Mobile industry association GSMA published Tuesday a new report examining the structure, economic drivers and financial performance of the global internet economy and its respective segments.
“The Internet Value Chain,” developed by A.T. Kearney for the GSMA, assesses how the internet ecosystem has developed, the impact on mobile network operators and how market positions of major players have shifted.
The research provides a factual baseline that operators, policymakers and stakeholders can use to assess the opportunities, competitive dynamics and overall health of the internet ecosystem.
“Each day, more than 600,000 people go online for the first time, supported by a highly interdependent ecosystem of companies including mobile operators,” said John Giusti, chief regulatory officer, GSMA. “This study yields a wealth of insights about the evolving nature of the internet and the companies that, together, drive it.”
Key Findings of the Changing Internet Value Chain for the Mobile Sector
The report presents an insightful view into the development of the internet over the past five years. In particular, the study highlights key implications of these changes for the mobile sector:

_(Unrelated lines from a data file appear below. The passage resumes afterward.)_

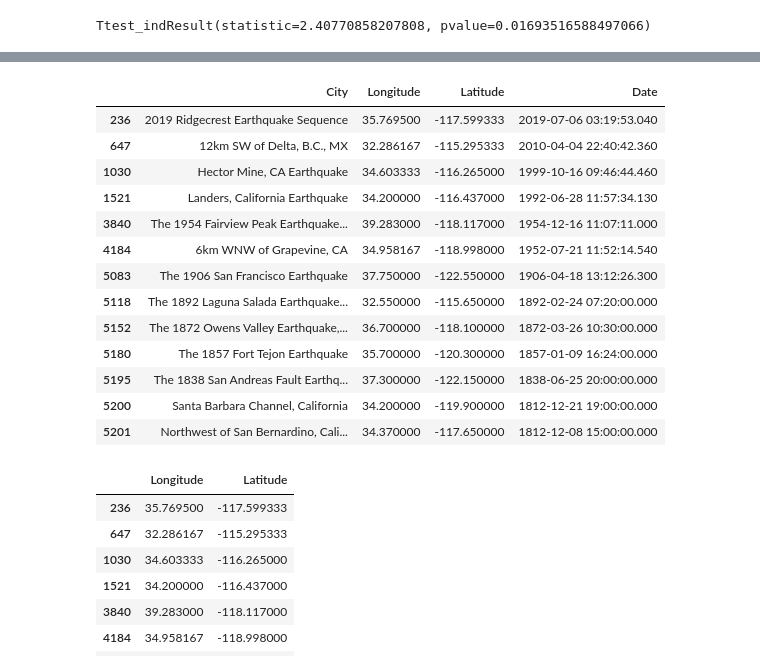
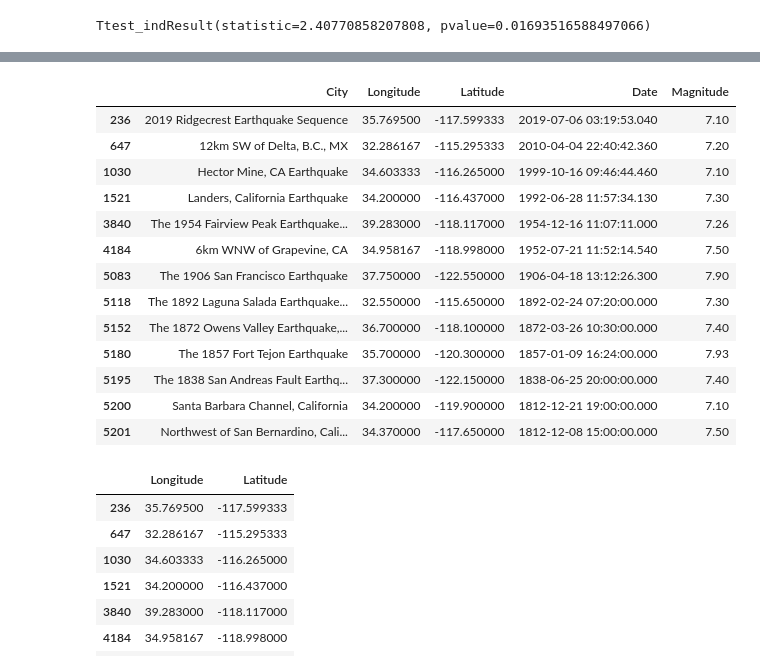
Before and after one commit to chronicJatt/Project-1, a Jupyter notebook: Earthquake_data-Rox-2-GSI.ipynb, the cells around one changed output, grey strips where cells are left out. Saved outputs shown, nothing was run; the diff lists cells and outputs as text; code cells hidden in the pictures.

```diff
--- a/Earthquake_data-Rox-2-GSI.ipynb
+++ b/Earthquake_data-Rox-2-GSI.ipynb
@@ -392,23 +403,23 @@ df_new.groupby('City').Magnitude.count().nlargest(50).plot(kind='bar', figsize=(
 # %%
 
-df_new1 = df_new[['City','Longitude', 'Latitude','Date']]
+df_new1 = df_new[['City','Longitude', 'Latitude','Date','Magnitude']]
 
 df_new1
 # %% [output]
-|  | City | Longitude | Latitude | Date |
-| 236 | 2019 Ridgecrest Earthquake Sequence | 35.769500 | -117.599333 | 2019-07-06 03:19:53.040 |
-| 647 | 12km SW of Delta, B.C., MX | 32.286167 | -115.295333 | 2010-04-04 22:40:42.360 |
-| 1030 | Hector Mine, CA Earthquake | 34.603333 | -116.265000 | 1999-10-16 09:46:44.460 |
-| 1521 | Landers, California Earthquake | 34.200000 | -116.437000 | 1992-06-28 11:57:34.130 |
-| 3840 | The 1954 Fairview Peak Earthquake... | 39.283000 | -118.117000 | 1954-12-16 11:07:11.000 |
-| 4184 | 6km WNW of Grapevine, CA | 34.958167 | -118.998000 | 1952-07-21 11:52:14.540 |
-| 5083 | The 1906 San Francisco Earthquake | 37.750000 | -122.550000 | 1906-04-18 13:12:26.300 |
-| 5118 | The 1892 Laguna Salada Earthquake... | 32.550000 | -115.650000 | 1892-02-24 07:20:00.000 |
-| 5152 | The 1872 Owens Valley Earthquake,... | 36.700000 | -118.100000 | 1872-03-26 10:30:00.000 |
-| 5180 | The 1857 Fort Tejon Earthquake | 35.700000 | -120.300000 | 1857-01-09 16:24:00.000 |
-| 5195 | The 1838 San Andreas Fault Earthq... | 37.300000 | -122.150000 | 1838-06-25 20:00:00.000 |
-| 5200 | Santa Barbara Channel, California | 34.200000 | -119.900000 | 1812-12-21 19:00:00.000 |
-| 5201 | Northwest of San Bernardino, Cali... | 34.370000 | -117.650000 | 1812-12-08 15:00:00.000 |
+|  | City | Longitude | Latitude | Date | Magnitude |
+| 236 | 2019 Ridgecrest Earthquake Sequence | 35.769500 | -117.599333 | 2019-07-06 03:19:53.040 | 7.10 |
+| 647 | 12km SW of Delta, B.C., MX | 32.286167 | -115.295333 | 2010-04-04 22:40:42.360 | 7.20 |
+| 1030 | Hector Mine, CA Earthquake | 34.603333 | -116.265000 | 1999-10-16 09:46:44.460 | 7.10 |
+| 1521 | Landers, California Earthquake | 34.200000 | -116.437000 | 1992-06-28 11:57:34.130 | 7.30 |
+| 3840 | The 1954 Fairview Peak Earthquake... | 39.283000 | -118.117000 | 1954-12-16 11:07:11.000 | 7.26 |
+| 4184 | 6km WNW of Grapevine, CA | 34.958167 | -118.998000 | 1952-07-21 11:52:14.540 | 7.50 |
+| 5083 | The 1906 San Francisco Earthquake | 37.750000 | -122.550000 | 1906-04-18 13:12:26.300 | 7.90 |
+| 5118 | The 1892 Laguna Salada Earthquake... | 32.550000 | -115.650000 | 1892-02-24 07:20:00.000 | 7.30 |
+| 5152 | The 1872 Owens Valley Earthquake,... | 36.700000 | -118.100000 | 1872-03-26 10:30:00.000 | 7.40 |
+| 5180 | The 1857 Fort Tejon Earthquake | 35.700000 | -120.300000 | 1857-01-09 16:24:00.000 | 7.93 |
+| 5195 | The 1838 San Andreas Fault Earthq... | 37.300000 | -122.150000 | 1838-06-25 20:00:00.000 | 7.40 |
+| 5200 | Santa Barbara Channel, California | 34.200000 | -119.900000 | 1812-12-21 19:00:00.000 | 7.10 |
+| 5201 | Northwest of San Bernardino, Cali... | 34.370000 | -117.650000 | 1812-12-08 15:00:00.000 | 7.50 |
 # %%
 coordinates1 = df_new1[['Longitude', 'Latitude']]
 coordinates1
```
Also changed, not shown: parts of 21 cells of this notebook, 2 other files.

- The value created by the internet ecosystem is increasingly captured by online service providers. In 2015, online services captured nearly half of the revenues of the entire internet ecosystem (47 per cent, EUR 1.4 trillion). Amongst these, a few powerful players are expanding their influence across the internet ecosystem by acquiring players in other segments.
- Although internet connectivity revenue is growing, the proportion of value captured by connectivity players is declining. Connectivity revenue grew from EUR 199 billion in 2008 to EUR 508 billion in 2015, but this represents a smaller share of the of the total internet value chain, declining from 18 per cent to 17 per cent, with a continued slide to 14 per cent expected by 2020. For mobile network operators, connectivity revenues generated by increased internet use are not offsetting the decline in revenues from traditional communication services, and mobile data revenues are also forecast to grow at a lower rate than the growth of other segments. These trends pose challenges for investment in mobile networks that support the growth of the internet ecosystem.

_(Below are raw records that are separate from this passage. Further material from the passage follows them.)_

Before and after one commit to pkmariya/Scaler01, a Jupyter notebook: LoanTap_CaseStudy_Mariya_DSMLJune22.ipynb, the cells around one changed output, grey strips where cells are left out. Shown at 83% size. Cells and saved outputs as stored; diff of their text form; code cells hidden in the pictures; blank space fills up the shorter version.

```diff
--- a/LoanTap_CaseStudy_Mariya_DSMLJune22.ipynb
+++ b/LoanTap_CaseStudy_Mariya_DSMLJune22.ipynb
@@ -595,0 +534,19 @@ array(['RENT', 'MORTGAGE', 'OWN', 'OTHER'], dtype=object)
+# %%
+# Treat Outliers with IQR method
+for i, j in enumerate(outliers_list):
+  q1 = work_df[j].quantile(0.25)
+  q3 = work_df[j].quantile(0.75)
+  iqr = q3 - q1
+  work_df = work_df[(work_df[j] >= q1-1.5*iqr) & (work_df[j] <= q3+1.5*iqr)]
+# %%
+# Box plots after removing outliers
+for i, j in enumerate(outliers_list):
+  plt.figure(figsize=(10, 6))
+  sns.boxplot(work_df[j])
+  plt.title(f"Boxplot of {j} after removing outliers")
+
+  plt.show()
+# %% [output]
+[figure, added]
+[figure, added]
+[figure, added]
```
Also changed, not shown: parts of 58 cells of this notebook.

- The internet ecosystem is maturing. Innovation and technical development still proceed at pace, but the largest players in any given segment deliver higher returns and profit margins. They have secured their leadership position and fewer new players are achieving scale. Eleven of the top 15 US websites visited by users in 2009, for example, were still among the top 15 in 2015.

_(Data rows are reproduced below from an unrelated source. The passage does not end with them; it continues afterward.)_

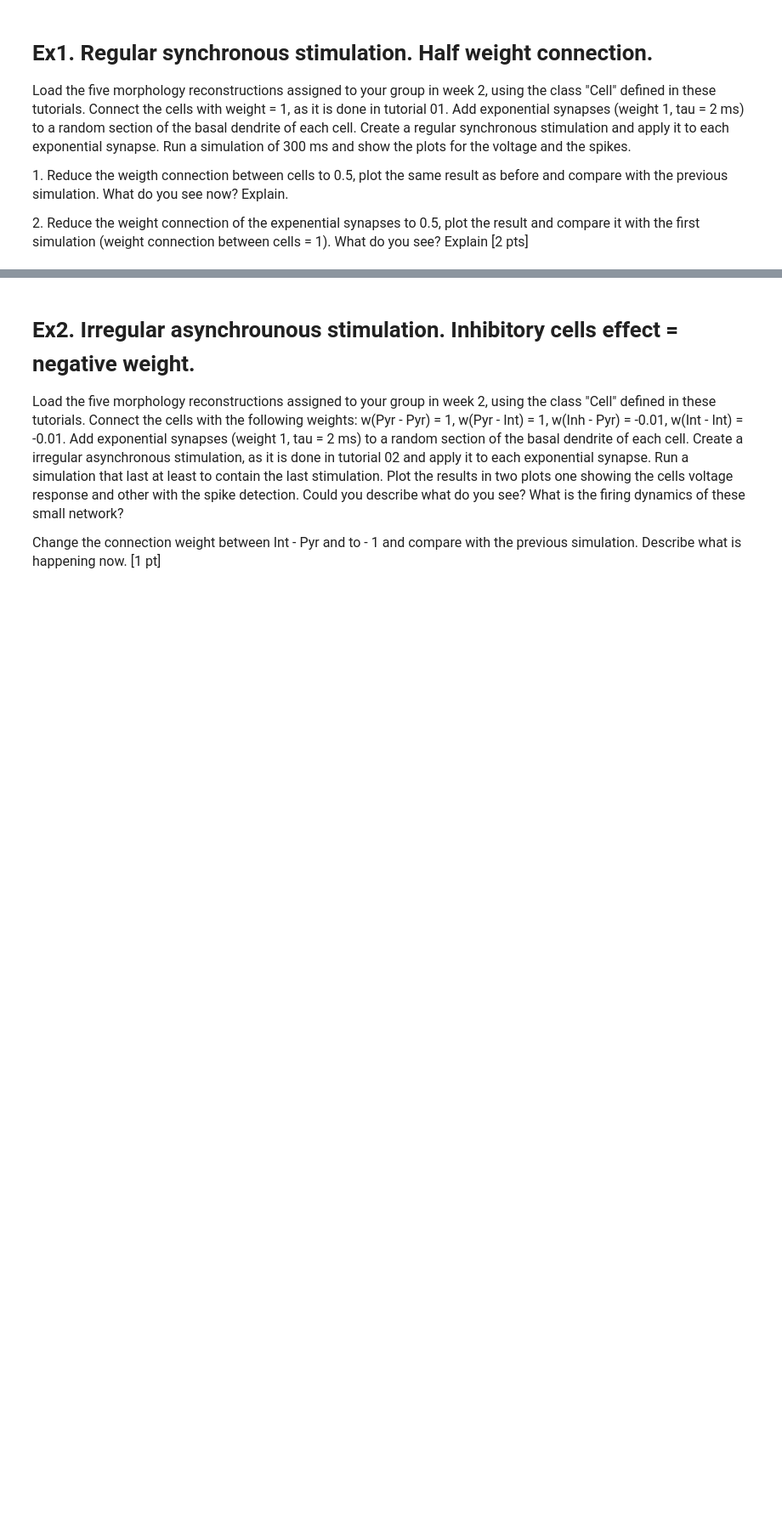
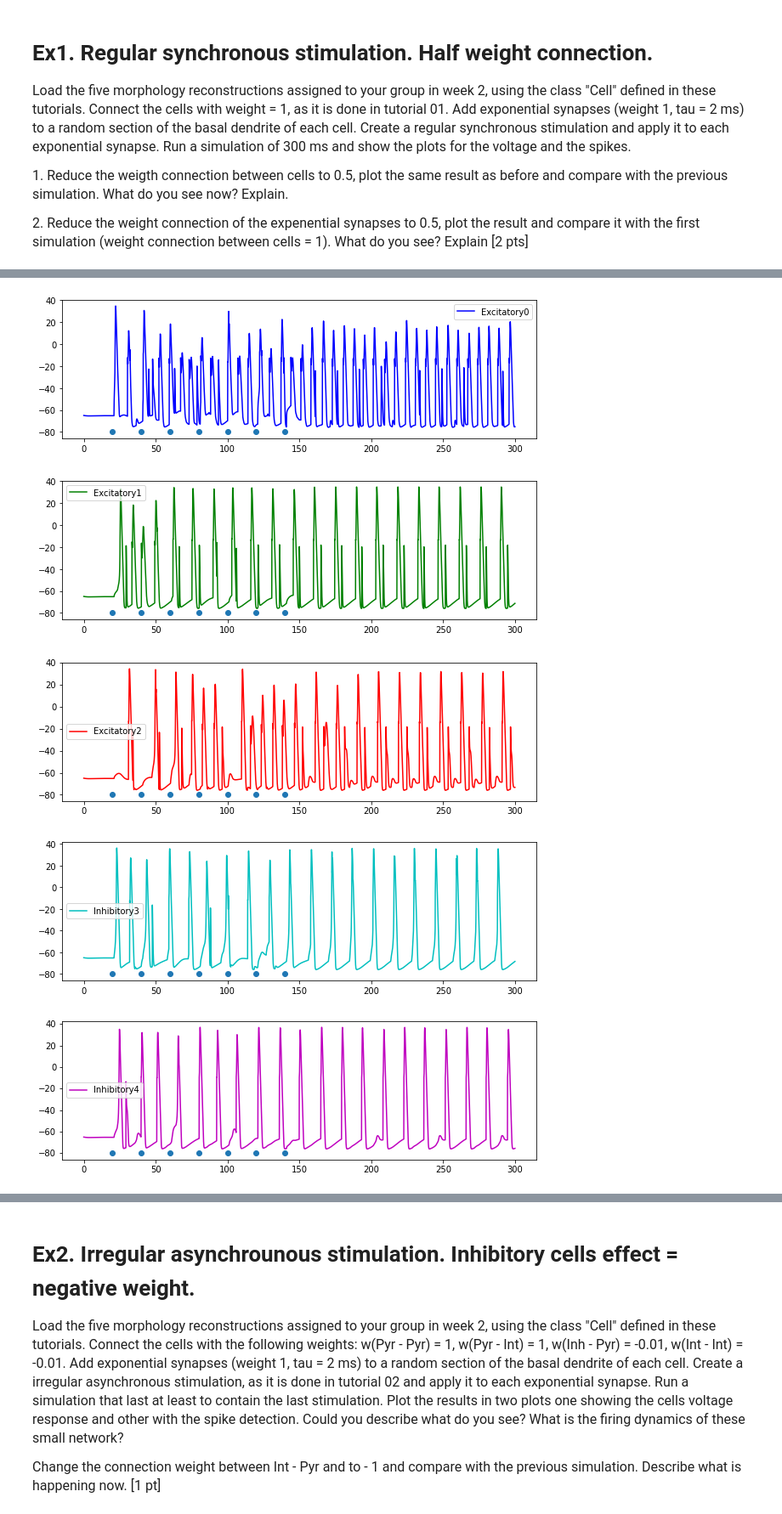
Before and after one commit to jjt20/InSilicoClass, a Jupyter notebook: my_notebooks/week10/Week10_HomeWork.ipynb, the cells around one changed output, grey strips where cells are left out. Shown at 85% size. Drawn from its saved outputs; the diff is of its cells as text; code cells hidden in the pictures; blank space fills up the shorter version.

```diff
--- a/my_notebooks/week10/Week10_HomeWork.ipynb
+++ b/my_notebooks/week10/Week10_HomeWork.ipynb
@@ -11,0 +129,8 @@
+# %%
+path = '../week7'
+i1 = Cell(path+'/morphs/morph_08.swc', 'morph_8', 'inhibitory')
+i2 = Cell(path+'/morphs/morph_04.swc', 'morph_4', 'inhibitory')
+
+e1 = Cell(path+'/morphs/morph_02.swc', 'morph_2', 'excitatory')
+e2 = Cell(path+'/morphs/morph_09.swc', 'morph_9', 'excitatory')
+e3 = Cell(path+'/morphs/morph_10.swc', 'morph_10', 'excitatory')
@@ -11,0 +240,19 @@
+# %%
+# plot in seperate plots
+colors = ['b', 'g', 'r', 'c', 'm', 'y', 'k', 'w']
+for idx, v in enumerate(v_traces):
+    plt.figure(figsize=(10,3))
+    plt.scatter(spike_times,np.zeros_like(spike_times)-80)
+    if idx<=2:
+        plt.plot(time, v, label='Excitatory%d'%idx, color=colors[idx])
+    else:
+        plt.plot(time, v, label='Inhibitory%d'%idx, color=colors[idx])
+    plt.legend()
+
+plt.show()
+# %% [output]
+[figure, added]
+[figure, added]
+[figure, added]
+[figure, added]
+[figure, added]
```
Also changed, not shown: parts of 42 cells of this notebook, 17 other files.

Implications for Policy and Corporate Strategy
Drawing on its findings about the changing dynamics of the internet value chain, the report highlights key implications for corporate actors and policymakers:
- Interdependencies between segments of the value chain are powerful and complex. Decisions based on a narrow view could be seriously flawed, either for a company that may miss broader competitive threats, or for a regulator misjudging the true nature of the competitive dynamics.
- The changed landscape requires a holistic policy framework. While the internet has transformed sectors and boosted productivity at a global level, its impact can be different at a national or sectorial level. A holistic policy framework that recognises the changed competitive landscape, broader and multi-sided markets and dynamism of digital ecosystems is required.
- More debate on aspects of competition policy across the internet value chain is required. Strong concentration of returns and the inflows of capital to a few internet segments, the increasing influence of few internet entities through their portfolio approach and the changed competition dynamics indicate the need for debate on the future competition policy framework.
“Connectivity is at the heart of the digital ecosystem, but policy and regulatory frameworks have not been modernised to reflect these new market dynamics brought about by the internet,” continued Giusti. “We hope this study will be a useful input at a time when policymakers are thinking about the policy implications of the digital ecosystem, and we encourage them to remove unnecessary regulation to foster innovation and drive consumer benefits.”
The full report is available here.
The GSMA represents the interests of mobile operators worldwide, uniting nearly 800 operators with more than 250 companies in the broader mobile ecosystem, including handset and device makers, software companies, equipment providers and internet companies, as well as organisations in adjacent industry sectors.